Work required
Pictures aside, every line of the listing should be given again exactly.

____________________

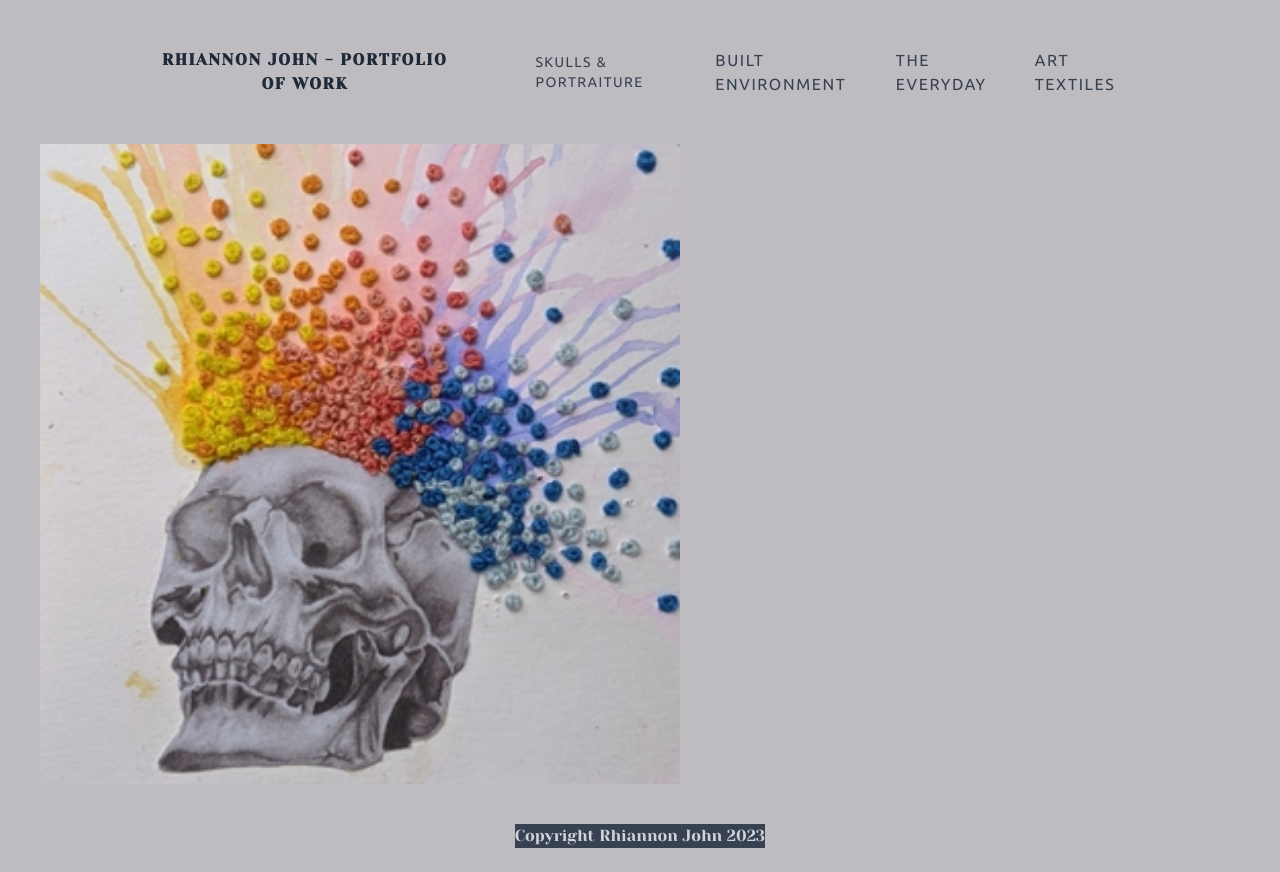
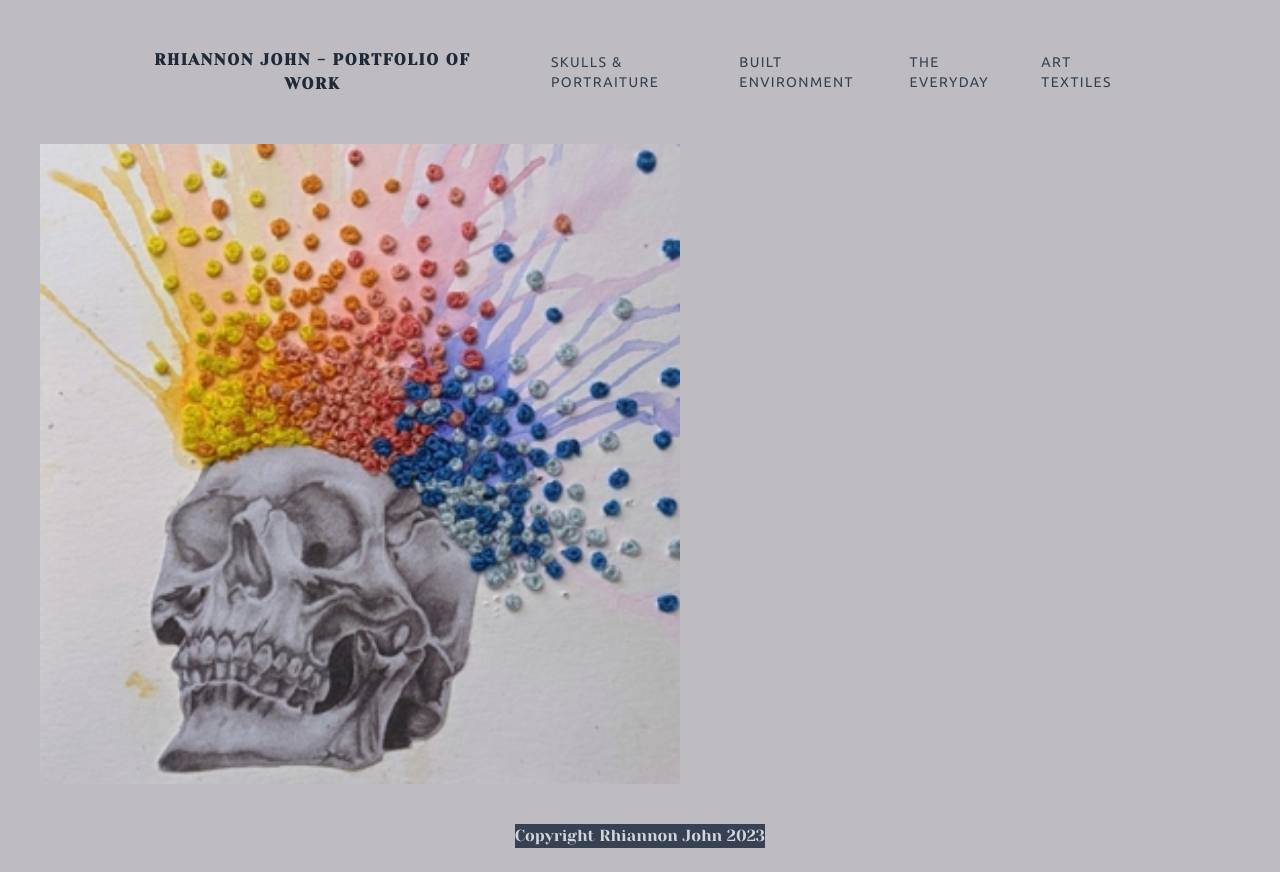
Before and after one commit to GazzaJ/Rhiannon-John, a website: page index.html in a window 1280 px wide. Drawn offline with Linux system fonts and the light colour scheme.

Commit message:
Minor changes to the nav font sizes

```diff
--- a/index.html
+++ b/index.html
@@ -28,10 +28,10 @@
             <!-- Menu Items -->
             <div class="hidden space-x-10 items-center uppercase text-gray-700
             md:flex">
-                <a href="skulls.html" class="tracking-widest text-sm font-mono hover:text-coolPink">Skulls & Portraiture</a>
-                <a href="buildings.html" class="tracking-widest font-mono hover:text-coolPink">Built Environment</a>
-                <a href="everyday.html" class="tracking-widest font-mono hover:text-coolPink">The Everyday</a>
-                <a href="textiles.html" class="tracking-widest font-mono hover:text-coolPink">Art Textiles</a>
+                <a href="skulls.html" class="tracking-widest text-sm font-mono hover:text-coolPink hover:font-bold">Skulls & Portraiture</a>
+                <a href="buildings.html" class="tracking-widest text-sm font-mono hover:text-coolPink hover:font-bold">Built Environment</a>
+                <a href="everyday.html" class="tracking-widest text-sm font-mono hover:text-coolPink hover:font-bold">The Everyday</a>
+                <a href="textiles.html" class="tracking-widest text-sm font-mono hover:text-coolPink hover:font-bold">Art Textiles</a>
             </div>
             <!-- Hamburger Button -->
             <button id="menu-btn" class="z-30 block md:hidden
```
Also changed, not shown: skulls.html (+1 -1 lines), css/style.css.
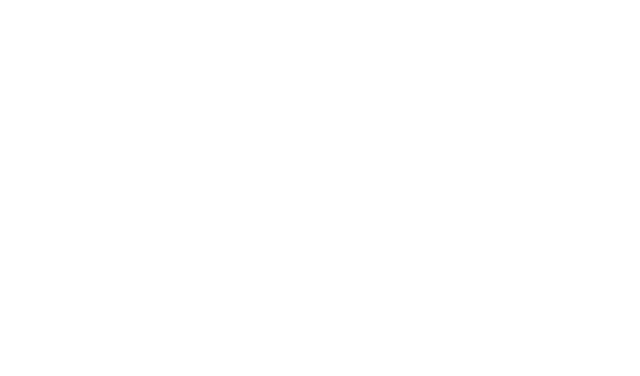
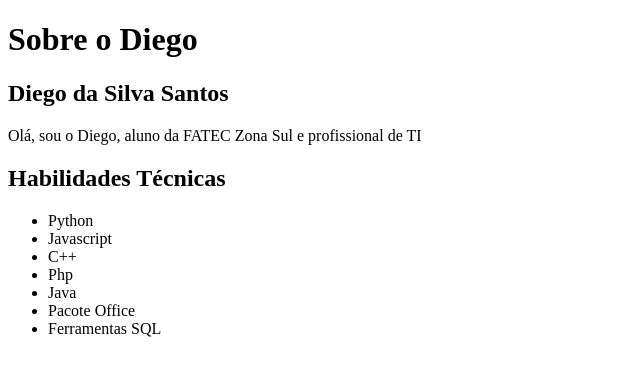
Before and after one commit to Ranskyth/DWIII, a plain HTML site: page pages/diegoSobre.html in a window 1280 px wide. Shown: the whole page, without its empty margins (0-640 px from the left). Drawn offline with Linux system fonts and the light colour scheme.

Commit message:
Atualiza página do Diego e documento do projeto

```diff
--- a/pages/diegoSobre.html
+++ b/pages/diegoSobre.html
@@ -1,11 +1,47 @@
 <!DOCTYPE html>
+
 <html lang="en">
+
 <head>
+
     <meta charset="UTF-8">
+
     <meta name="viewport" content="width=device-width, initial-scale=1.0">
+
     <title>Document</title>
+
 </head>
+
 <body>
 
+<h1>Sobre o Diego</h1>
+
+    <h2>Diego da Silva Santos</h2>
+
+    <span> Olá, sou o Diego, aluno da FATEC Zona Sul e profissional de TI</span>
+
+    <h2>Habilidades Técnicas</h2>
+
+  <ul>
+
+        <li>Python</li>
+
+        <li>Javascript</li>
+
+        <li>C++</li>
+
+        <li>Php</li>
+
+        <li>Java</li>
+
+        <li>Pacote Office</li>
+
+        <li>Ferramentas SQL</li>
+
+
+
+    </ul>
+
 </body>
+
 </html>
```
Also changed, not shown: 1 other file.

____________________

Task output
Before and after one commit to GazzaJ/Rhiannon-John, a website: page index.html in a window 1280 px wide. Drawn offline with Linux system fonts and the light colour scheme.

Commit message:
Minor changes to the nav font sizes

```diff
--- a/index.html
+++ b/index.html
@@ -28,10 +28,10 @@
             <!-- Menu Items -->
             <div class="hidden space-x-10 items-center uppercase text-gray-700
             md:flex">
-                <a href="skulls.html" class="tracking-widest text-sm font-mono hover:text-coolPink">Skulls & Portraiture</a>
-                <a href="buildings.html" class="tracking-widest font-mono hover:text-coolPink">Built Environment</a>
-                <a href="everyday.html" class="tracking-widest font-mono hover:text-coolPink">The Everyday</a>
-                <a href="textiles.html" class="tracking-widest font-mono hover:text-coolPink">Art Textiles</a>
+                <a href="skulls.html" class="tracking-widest text-sm font-mono hover:text-coolPink hover:font-bold">Skulls & Portraiture</a>
+                <a href="buildings.html" class="tracking-widest text-sm font-mono hover:text-coolPink hover:font-bold">Built Environment</a>
+                <a href="everyday.html" class="tracking-widest text-sm font-mono hover:text-coolPink hover:font-bold">The Everyday</a>
+                <a href="textiles.html" class="tracking-widest text-sm font-mono hover:text-coolPink hover:font-bold">Art Textiles</a>
             </div>
             <!-- Hamburger Button -->
             <button id="menu-btn" class="z-30 block md:hidden
```
Also changed, not shown: skulls.html (+1 -1 lines), css/style.css.
Before and after one commit to Ranskyth/DWIII, a plain HTML site: page pages/diegoSobre.html in a window 1280 px wide. Shown: the whole page, without its empty margins (0-640 px from the left). Drawn offline with Linux system fonts and the light colour scheme.

Commit message:
Atualiza página do Diego e documento do projeto

```diff
--- a/pages/diegoSobre.html
+++ b/pages/diegoSobre.html
@@ -1,11 +1,47 @@
 <!DOCTYPE html>
+
 <html lang="en">
+
 <head>
+
     <meta charset="UTF-8">
+
     <meta name="viewport" content="width=device-width, initial-scale=1.0">
+
     <title>Document</title>
+
 </head>
+
 <body>
 
+<h1>Sobre o Diego</h1>
+
+    <h2>Diego da Silva Santos</h2>
+
+    <span> Olá, sou o Diego, aluno da FATEC Zona Sul e profissional de TI</span>
+
+    <h2>Habilidades Técnicas</h2>
+
+  <ul>
+
+        <li>Python</li>
+
+        <li>Javascript</li>
+
+        <li>C++</li>
+
+        <li>Php</li>
+
+        <li>Java</li>
+
+        <li>Pacote Office</li>
+
+        <li>Ferramentas SQL</li>
+
+
+
+    </ul>
+
 </body>
+
 </html>
```
Also changed, not shown: 1 other file.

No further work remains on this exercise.